Lexi Sekuless premiered her tribute to Marilyn Monroe, Some Like It Marilyn, seven years ago. But it's not a "seven-year itch", to quote the title of one of the movie star's best-known films, that's got her bringing it back.
In the meantime, she did a solo version of the show while in London and found her – and others' – fascination with the enduring icon of the screen had not faded, so she reworked the material and, with fellow Canberra performers Helen MacFarlane, Zach Raffan and Tim Sekuless is bringing Some Like It Marilyn back for performances at Old Parliament House. It's a celebration of the mystique and the magic of Marilyn Monroe, whose appeal endures 55 years after her death.
The show features hit songs from favourite Monroe movies including Two Little Girls from Little Rock and Diamonds are a Girl's Best Friend from Gentlemen Prefer Blondes (1953), and scenes from Bus Stop (1956) and Some Like it Hot (1959). Those who loved her and sometimes loathed her – such as co-stars Jane Russell and Tony Curtis, baseball legend Joe DiMaggio and director Billy Wilder – are quoted and an excerpt from her third and final husband Arthur Miller's autobiographical play, After the Fall, is featured, building up a picture of a complex woman with a difficult relationship to the stardom she seemed to both crave and dread. It never seemed to bring her lasting happiness until her death from a drug overdose at the age of 36.
"When she was married to Joe DiMaggio he wanted her to be Norma Jean [her real name] and she wanted to be Marilyn Monroe – with Arthur Miller she wanted the reverse," Sekuless says.
"So many books have been written about her – I feel everyone wants a piece of her.
"They all want their filter to be the 'true' one."
By relying mostly on reported and published words from Monroe and others, and the songs and scenes from movies, Sekuless wants the focus to be on the star's persona and her talent rather than on what she calls the "salacious" aspects of her life such as her relationship with US president John F. Kennedy or the conspiracy theories surrounding her death.
Monroe's appeal has outlasted that of most of her contemporaries and in addition to her talent – particularly evident in comedies and musicals – Sekuless says she had "a mesmerising vulnerability" that communicated itself to audiences.
"She had a phenomenal appeal."
Sekuless says: "It may be the tragedy associated with her but I think she ticks many boxes – '50s glamour, Hollywood fame, scandal and politics, barrier pushing with her career and her sexuality.

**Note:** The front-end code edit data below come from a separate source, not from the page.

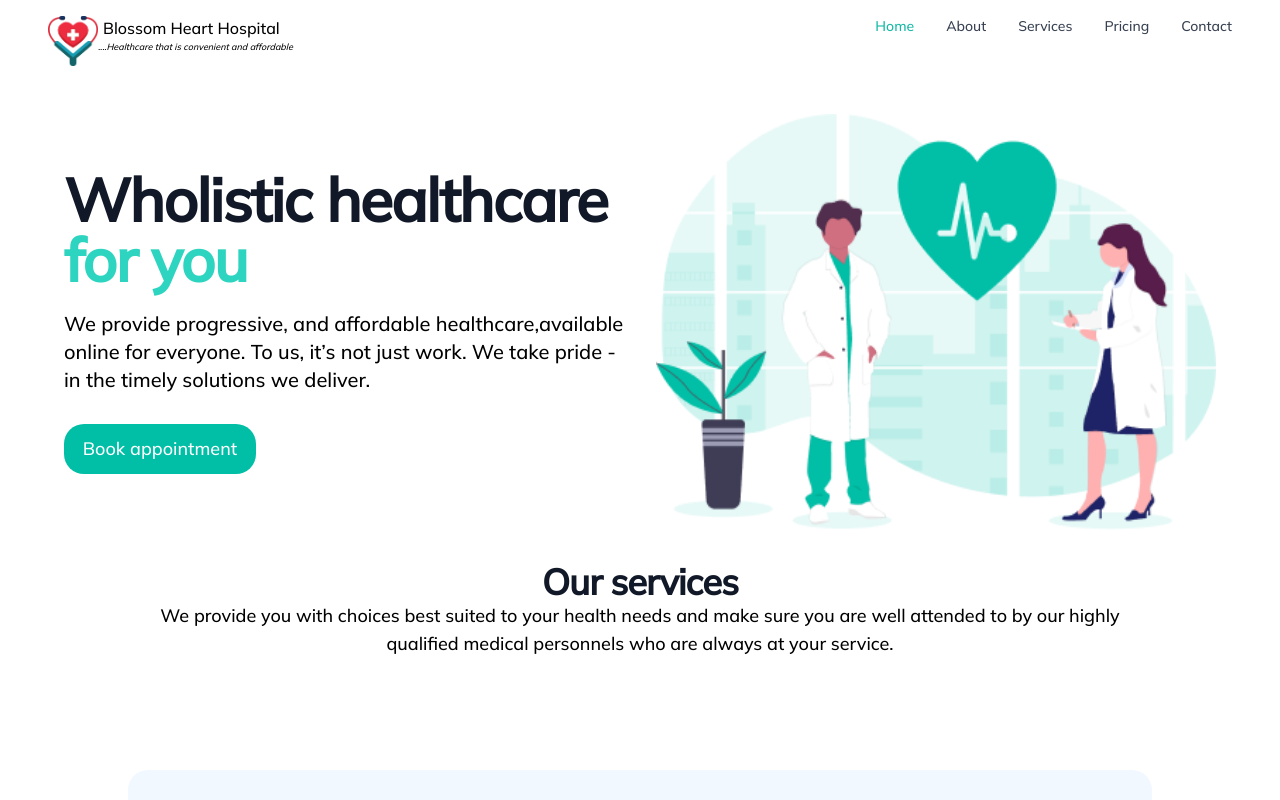
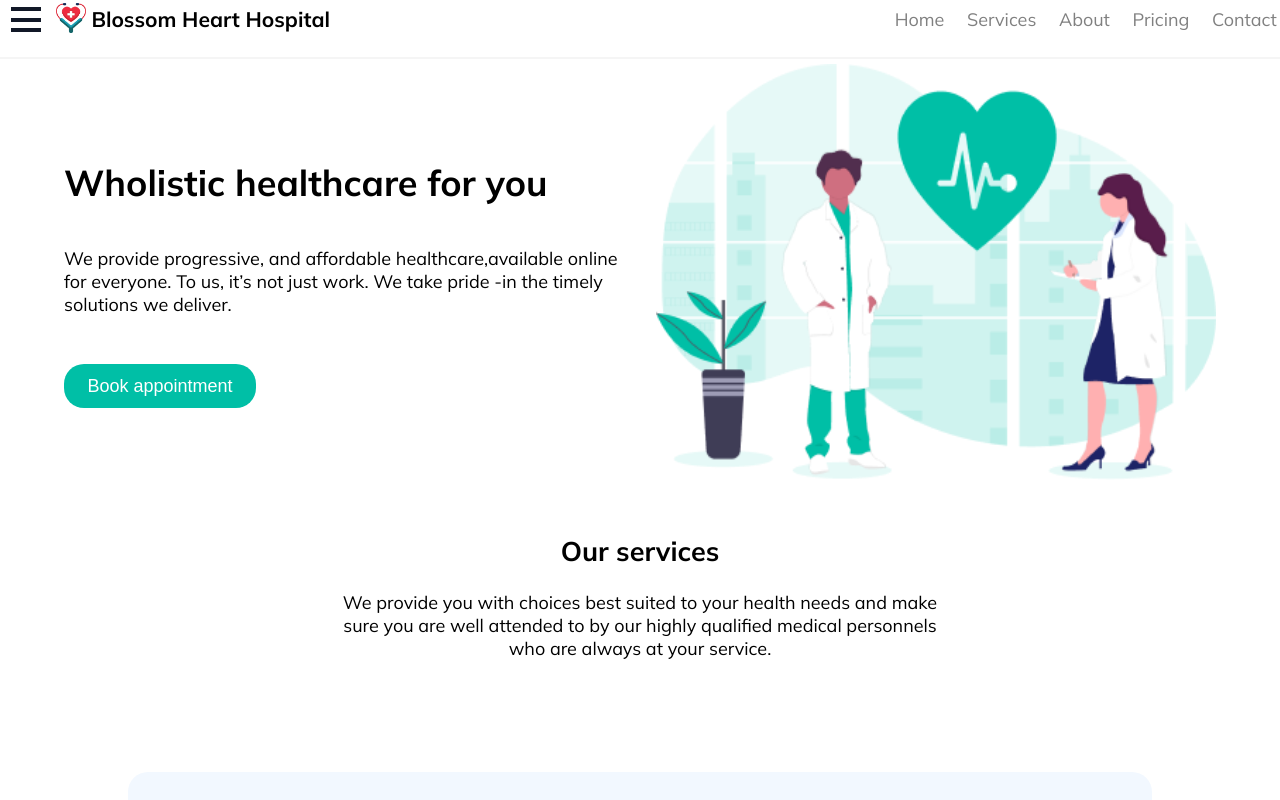
Before and after one commit to zemola/book-appointment, a React (Create React App) app: page / in a window 1280 px wide. Shown: the top 800 px of the page. Built offline with nearby package versions, Linux system fonts and the light colour scheme.

Commit message:
edit files

```diff
--- a/public/index.html
+++ b/public/index.html
@@ -17,7 +17,7 @@
     <link rel="manifest" href="%PUBLIC_URL%/manifest.json" />
     <link rel="preconnect" href="https://fonts.googleapis.com">
     <link rel="preconnect" href="https://fonts.gstatic.com" crossorigin>
-    <link href="https://fonts.googleapis.com/css2?family=Raleway:wght@400;500&display=swap" rel="stylesheet">
+    <link href="https://fonts.googleapis.com/css2?family=Mulish:wght@400;700&display=swap" rel="stylesheet">
     <!--
       Notice the use of %PUBLIC_URL% in the tags above.
       It will be replaced with the URL of the `public` folder during the build.
--- a/src/App.js
+++ b/src/App.js
@@ -1,8 +1,13 @@
+import { Fragment } from "react";
 import Home from "./components/Home/Home";
+import Nav from "./components/Layout/Nav";
 
 function App() {
   return(
-    <Home />
+    <Fragment>
+      <Nav />
+      <Home />
+    </Fragment>
   )
 }
 
--- a/src/components/Form/Form.js
+++ b/src/components/Form/Form.js
@@ -105,7 +105,7 @@ const Form = (props) => {
       <div className="header">
         <div className="logo-div-form">
           <img src={Logo} className="logo" alt="" />
-          <h3>Blossom Heart Hospital</h3>
+          <h3>Book an appointment</h3>
         </div>
         <button className="close" onClick={props.onClose}>
           X
--- a/src/components/Home/Home.css
+++ b/src/components/Home/Home.css
@@ -1,55 +1,5 @@
-body {
-    margin:0;
-    padding:0;
-    list-style: none;
-
-}
-
 .container {
     width: 100%;
-}
-
-header{
-   width: 95%;
-   margin: 0 auto;
-   padding: 1rem;
-   box-sizing: border-box;
-   display:flex;
-   justify-content: space-between;
-}
-
-header h3 {
-    margin-left: 5px;
-}
-
-.logo-div {
-    display: flex;
-    width: 50%;
-}
-
-.logo-text {
-    display: flex;
-    flex-direction: column;
-}
-
-.logo {
-    height:50px;
-    width:50px;
-}
-
-.sub {
- font-style: italic;
- font-size:xx-small;
-}
-
-ul{
-    width: 20%;
-    justify-content: space-between;
-    display: flex;
-}
-
-li {
-    list-style-type: none;
 }
 
 /******************************* BANNER DIV *************************************************************/
@@ -61,6 +11,7 @@ li {
     display:flex;
     justify-content: space-between;
     height: 30rem;
+    margin-top: 2rem;
 }
 
 .banner-desc, .banner-img {
@@ -103,6 +54,11 @@ li {
     text-align: center;
     margin: 0 auto;
     margin-bottom: 2rem;
+}
+
+.service-p {
+    width: 60%;
+    margin: 0 auto;
 }
 
 .card-container {
@@ -159,7 +115,7 @@ li {
 
 /********************************* FOOTER **************************************/
 .footer{
-    width: 70%;
+    width: 80%;
     margin: 0 auto;
     margin-bottom: 2rem;
     text-align: center;
@@ -195,7 +151,7 @@ figcaption{
 
 @media (max-width: 820px) {
 .banner-div {
-    margin-top: 10rem;
+    margin-top: 15rem;
     display: flex;
     flex-direction: column-reverse;
 }
@@ -209,12 +165,20 @@ figcaption{
     width: 100%;
 }
 
-ul {
-    display: none;
+.card {
+    width: 100%;
 }
 
-.card {
-    width: 80%;
+.service{
+    width: 100%;
+}
+
+.service-p {
+    width: 90%;
+}
+
+figure{
+    flex-direction: column;
 }
 
 .about {
@@ -231,5 +195,4 @@ ul {
     border-radius: 0%;
 }
 
-
 }
--- a/src/components/Home/Home.js
+++ b/src/components/Home/Home.js
@@ -3,7 +3,6 @@ import Form from "../Form/Form";
 import Modal from "../Modal/Modal";
 
 import Banner from "../../images/banner.png";
-import Logo from "../../images/blossom heart.png";
 import Medicine from "../../images/medicine.png";
 import Lab from "../../images/lab.png";
 import Firstaid from "../../images/first-aid.png";
@@ -27,96 +26,6 @@ const Home = (props) => {
   return (
     <Fragment>
       <div className="container">
-        <header>
-          <div className="logo-div">
-            <img src={Logo} className="logo" alt="" />
-            <div className="logo-text">
-            <h3>
-              Blossom Heart Hospital
-            </h3>
-            <h6 className="sub">....Healthcare that is convenient and affordable</h6>
-            </div>
-          </div>
-          <button
-            data-collapse-toggle="mobile-menu"
-            type="button"
-            class="inline-flex items-center p-2 ml-3 text-sm text-gray-500 rounded-lg md:hidden hover:bg-gray-100 focus:outline-none focus:ring-2 focus:ring-gray-200 dark:text-gray-400 dark:hover:bg-gray-700 dark:focus:ring-gray-600"
-            aria-controls="mobile-menu"
-            aria-expanded="false"
-          >
-            <span class="sr-only">Open main menu</span>
-            <svg
-              class="w-6 h-6"
-              fill="currentColor"
-              viewBox="0 0 20 20"
-              xmlns="http://www.w3.org/2000/svg"
-            >
-              <path
-                fill-rule="evenodd"
-                d="M3 5a1 1 0 011-1h12a1 1 0 110 2H4a1 1 0 01-1-1zM3 10a1 1 0 011-1h12a1 1 0 110 2H4a1 1 0 01-1-1zM3 15a1 1 0 011-1h12a1 1 0 110 2H4a1 1 0 01-1-1z"
-                clip-rule="evenodd"
-              ></path>
-            </svg>
-            <svg
-              class="hidden w-6 h-6"
-              fill="currentColor"
-              viewBox="0 0 20 20"
-              xmlns="http://www.w3.org/2000/svg"
-            >
-              <path
-                fill-rule="evenodd"
-                d="M4.293 4.293a1 1 0 011.414 0L10 8.586l4.293-4.293a1 1 0 111.414 1.414L11.414 10l4.293 4.293a1 1 0 01-1.414 1.414L10 11.414l-4.293 4.293a1 1 0 01-1.414-1.414L8.586 10 4.293 5.707a1 1 0 010-1.414z"
-                clip-rule="evenodd"
-              ></path>
-            </svg>
-          </button>
-          <div className="hidden w-full md:block md:w-auto" id="mobile-menu">
-            <ul className="nav flex flex-col mt-4 md:flex-row md:space-x-8 md:mt-0 md:text-sm md:font-medium">
-              <li>
-                <a
-                  href="#"
-                  class="block py-2 pr-4 pl-3 text-teal-500 md:text-teal-500 md:p-0 dark:text-white"
-                  aria-current="page"
-                >
-                  Home
-                </a>
-              </li>
-              <li>
-                <a
-                  href="#"
-                  class="block py-2 pr-4 pl-3 text-gray-700 border-b border-gray-100 hover:bg-gray-50 md:hover:bg-transparent md:border-0 md:hover:text-teal-500 md:p-0 dark:text-gray-400 md:dark:hover:text-white dark:hover:bg-gray-700 dark:hover:text-white md:dark:hover:bg-transparent dark:border-gray-700"
-                >
-                  About
-                </a>
-              </li>
-              <li>
-                <a
-                  href="#"
-                  class="block py-2 pr-4 pl-3 text-gray-700 border-b border-gray-100 hover:bg-gray-50 md:hover:bg-transparent md:border-0 md:hover:text-teal-500 md:p-0 dark:text-gray-400 md:dark:hover:text-white dark:hover:bg-gray-700 dark:hover:text-white md:dark:hover:bg-transparent dark:border-gray-700"
-                >
-                  Services
-                </a>
-              </li>
-              <li>
-                <a
-                  href="#"
-                  class="block py-2 pr-4 pl-3 text-gray-700 border-b border-gray-100 hover:bg-gray-50 md:hover:bg-transparent md:border-0 md:hover:text-teal-500 md:p-0 dark:text-gray-400 md:dark:hover:text-white dark:hover:bg-gray-700 dark:hover:text-white md:dark:hover:bg-transparent dark:border-gray-700"
-                >
-                  Pricing
-                </a>
-              </li>
-              <li>
-                <a
-                  href="#"
-                  class="block py-2 pr-4 pl-3 text-gray-700 hover:bg-gray-50 md:hover:bg-transparent md:border-0 md:hover:text-teal-500 md:p-0 dark:text-gray-400 md:dark:hover:text-white dark:hover:bg-gray-700 dark:hover:text-white md:dark:hover:bg-transparent"
-                >
-                  Contact
-                </a>
-              </li>
-            </ul>
-          </div>
-        </header>
-
         <div className="banner-div">
           <div className="banner-desc">
             <h1 className="text-4xl tracking-tight font-extrabold text-gray-900 sm:text-5xl md:text-6xl">
@@ -129,7 +38,7 @@ const Home = (props) => {
               timely solutions we deliver.
             </p>
             <button
-              className="action w-full flex items-center justify-center px-8 py-3 border border-transparent text-base font-medium rounded-md text-white bg-teal-400 hover:bg-teal-700 md:py-4 md:text-lg md:px-10"
+              className="action"
               onClick={showFormHandler}
             >
               Book appointment
@@ -142,17 +51,17 @@ const Home = (props) => {
         </div>
 
         <div className="service ">
-          <h3 className="text-4xl tracking-tight font-bold text-gray-900 sm:text-3l md:text-2l">
+          <h2 >
             Our services
-          </h3>
-          <p className=" text-base text-black-500  sm:text-lg">
+          </h2>
+          <p className="service-p">
             We provide you with choices best suited to your health needs and{" "}
             make sure you are well attended to by our highly qualified medical
             personnels who are always at your service.
           </p>
 
           <div className="card-container">
-            <div className="card block p-6 max-w-sm bg-white rounded-lg border border-gray-200 shadow-md hover:bg-gray-100 dark:bg-gray-800 dark:border-gray-700 dark:hover:bg-gray-700">
+            <div className="card">
               <img src={Medicine} alt="medicine-jar" />
               <h4>Pharmacy</h4>
               <p>
@@ -160,7 +69,7 @@ const Home = (props) => {
                 prescribed medications.
               </p>
             </div>
-            <div className="card block p-6 max-w-sm bg-white rounded-lg border border-gray-200 shadow-md hover:bg-gray-100 dark:bg-gray-800 dark:border-gray-700 dark:hover:bg-gray-700">
+            <div className="card ">
               <img src={Lab} alt="medicine-jar" />
               <h4>Consultation</h4>
               <p>
@@ -168,7 +77,7 @@ const Home = (props) => {
                 doctors for consultation and diagnosis.
               </p>
             </div>
-            <div className="card block p-6 max-w-sm bg-white rounded-lg border border-gray-200 shadow-md hover:bg-gray-100 dark:bg-gray-800 dark:border-gray-700 dark:hover:bg-gray-700">
+            <div className="card ">
               <img src={Firstaid} alt="medicine-jar" />
               <h4>Emergency care</h4>
               <p>
@@ -176,7 +85,7 @@ const Home = (props) => {
                 health needs.
               </p>
             </div>
-            <div className="card block p-6 max-w-sm bg-white rounded-lg border border-gray-200 shadow-md hover:bg-gray-100 dark:bg-gray-800 dark:border-gray-700 dark:hover:bg-gray-700">
+            <div className="card ">
               <img src={Contact} alt="contact" />
               <h4>Lab Test</h4>
               <p>
--- /dev/null
+++ b/src/components/Layout/Nav.css
@@ -0,0 +1,75 @@
+.nav{
+    width: 100%;
+    margin: 0 auto;
+    box-sizing: border-box;
+    display:flex;
+    justify-content: space-between;
+    padding: 0.2rem 0.2rem;
+    overflow: hidden;
+    position: fixed;
+    top: 0;
+    background-color: white;
+    box-shadow: 0 0 0 2px #f5f5f5;
+ }
+
+ .nav h3 {
+     margin-left: 5px;
+     font-weight: 600;
+     margin-top: 0.2rem;
+
+ }
+
+ .hamburger {
+    display: flex;
+    flex-direction: column;
+    justify-content: center;
+    margin-right: 0.5rem;
+    height: fit-content;
+    background-color: white;
+    border: none;
+ }
+
+ .hamburger span {
+    height:4px;
+    width: 30px;
+    background-color: #111827;
+    margin:0.2rem 0.1rem;
+ }
+
+ .logo-div {
+     display: flex;
+     width: 50%;
+ }
+
+ .logo-text {
+     display: flex;
+     flex-direction: column;
+ }
+
+ .logo {
+     height:30px;
+     width:30px;
+ }
+
+ .nav-items{
+     width: 30%;
+     justify-content: space-between;
+     display: flex;
+     margin:0;
+     padding-top: 0.3rem;
+ }
+
+ li {
+     list-style-type: none;
+ }
+
+
+ @media (max-width: 820px) {
+    .nav-items {
+        display: none;
+    }
+
+    .logo-div {
+        width: 100%;
+    }
+ }
--- /dev/null
+++ b/src/components/Layout/Nav.js
@@ -0,0 +1,40 @@
+import { Fragment, useState } from "react";
+
+import { navItems } from "./NavItems/navItems";
+import Sidebar from "./Sidebar/Sidebar";
+
+import Logo from "../../images/blossom heart.png";
+
+import "./Nav.css";
+
+const Nav = (props) => {
+  const [sidebar, showSidebar] = useState(false);
+
+  const showSidebarHandler = () => showSidebar(true);
+
+  const hideSidebarHandler = () => showSidebar(false);
+
+  return (
+ <Fragment>
+     <div className="nav">
+        <div className="logo-div">
+        <button className="hamburger" onClick={showSidebarHandler}><span></span><span></span><span></span></button>
+          <img src={Logo} className="logo" alt="" />
+          <div className="logo-text">
+            <h3>Blossom Heart Hospital</h3>
+          </div>
+      </div>
+
+      <ul className="nav-items">
+        {navItems.map((item, index) => (
+          <li key={index}>{item}</li>
+        ))}
+      </ul>
+    </div>
+
+    {sidebar && <Sidebar onClose={hideSidebarHandler}/>}
+ </Fragment>
+  );
+};
+
+export default Nav;
--- /dev/null
+++ b/src/components/Layout/NavItems/navItems.js
@@ -0,0 +1 @@
+export const navItems = ["Home", "Services", "About", "Pricing", "Contact"];
--- /dev/null
+++ b/src/components/Layout/Sidebar/Sidebar.css
@@ -0,0 +1,33 @@
+.backdrop {
+    position: fixed;
+    top: 0;
+    left: 0;
+    width: 100%;
+    height: 100%;
+    z-index: 20;
+    background-color: rgba(0, 0, 0, 0.75);
+  }
+
+  .sidebar {
+    min-height: 100vh;
+    position: fixed;
+    top: 0;
+    left: 0%;
+    width: 30%;
+    background-color: white;
+    padding: 1rem;
+    z-index: 30;
+    box-sizing: border-box;
+    animation: slide-down 300ms ease-out forwards;
+  }
+
+  .sidebar li {
+    border-bottom: 1px black solid;
+    padding: 1rem;
+  }
+
+  @media (max-width: 820px) {
+   .sidebar {
+    width: 60%;
+   }
+  }
--- /dev/null
+++ b/src/components/Layout/Sidebar/Sidebar.js
@@ -0,0 +1,34 @@
+import { Fragment } from "react";
+import ReactDOM from "react-dom";
+import { navItems } from "../NavItems/navItems";
+import  "./Sidebar.css";
+
+const Backdrop = (props) => {
+    return <div className="backdrop" onClick={props.onClick}></div>;
+  };
+
+  const SidebarOverlay = (props) => {
+    return <div className="sidebar">
+        <ul>
+            {navItems.map((item, index) => <li key={index}>{item}</li>)}
+        </ul>
+    </div>;
+  };
+
+  const Sidebar = (props) => {
+    const portalDivNode = document.getElementById("overlays");
+    return (
+      <Fragment>
+        {ReactDOM.createPortal(
+          <Backdrop onClick={props.onClose} />,
+          portalDivNode
+        )}
+        {ReactDOM.createPortal(
+          <SidebarOverlay />,
+          portalDivNode
+        )}
+      </Fragment>
+    );
+  };
+
+  export default Sidebar;
--- a/src/components/Modal/Modal.module.css
+++ b/src/components/Modal/Modal.module.css
@@ -19,13 +19,15 @@
   border-radius: 14px;
   box-shadow: 0 2px 8px rgba(0, 0, 0, 0.25);
   z-index: 30;
+  box-sizing: border-box;
   animation: slide-down 300ms ease-out forwards;
 }
 
 @media (max-width: 768px) {
   .modal {
-    width: 90%;
-    left: 0.5%;
+    width: 100%;
+    left: 0;
+    margin: 0 auto;
   }
 }
 
--- a/src/index.css
+++ b/src/index.css
@@ -1,14 +1,10 @@
-@import url('https://fonts.googleapis.com/css2?family=Mulish:wght@500&display=swap');
-@tailwind base;
-@tailwind components;
-@tailwind utilities;
-
-
 body {
   margin: 0;
   font-family: 'Mulish', sans-serif;
   -webkit-font-smoothing: antialiased;
   -moz-osx-font-smoothing: grayscale;
+  font-family: 'Mulish', sans-serif;
+  font-size: large;
 }
 
 code {
@@ -19,3 +15,11 @@ code {
 button:hover{
   cursor: pointer;
 }
+
+li {
+  color:gray
+}
+
+li:hover {
+  cursor: pointer;
+}
```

"Beneath it all she represented a world where people hoped and wished and dreamed.
"Perhaps this is why her story endures."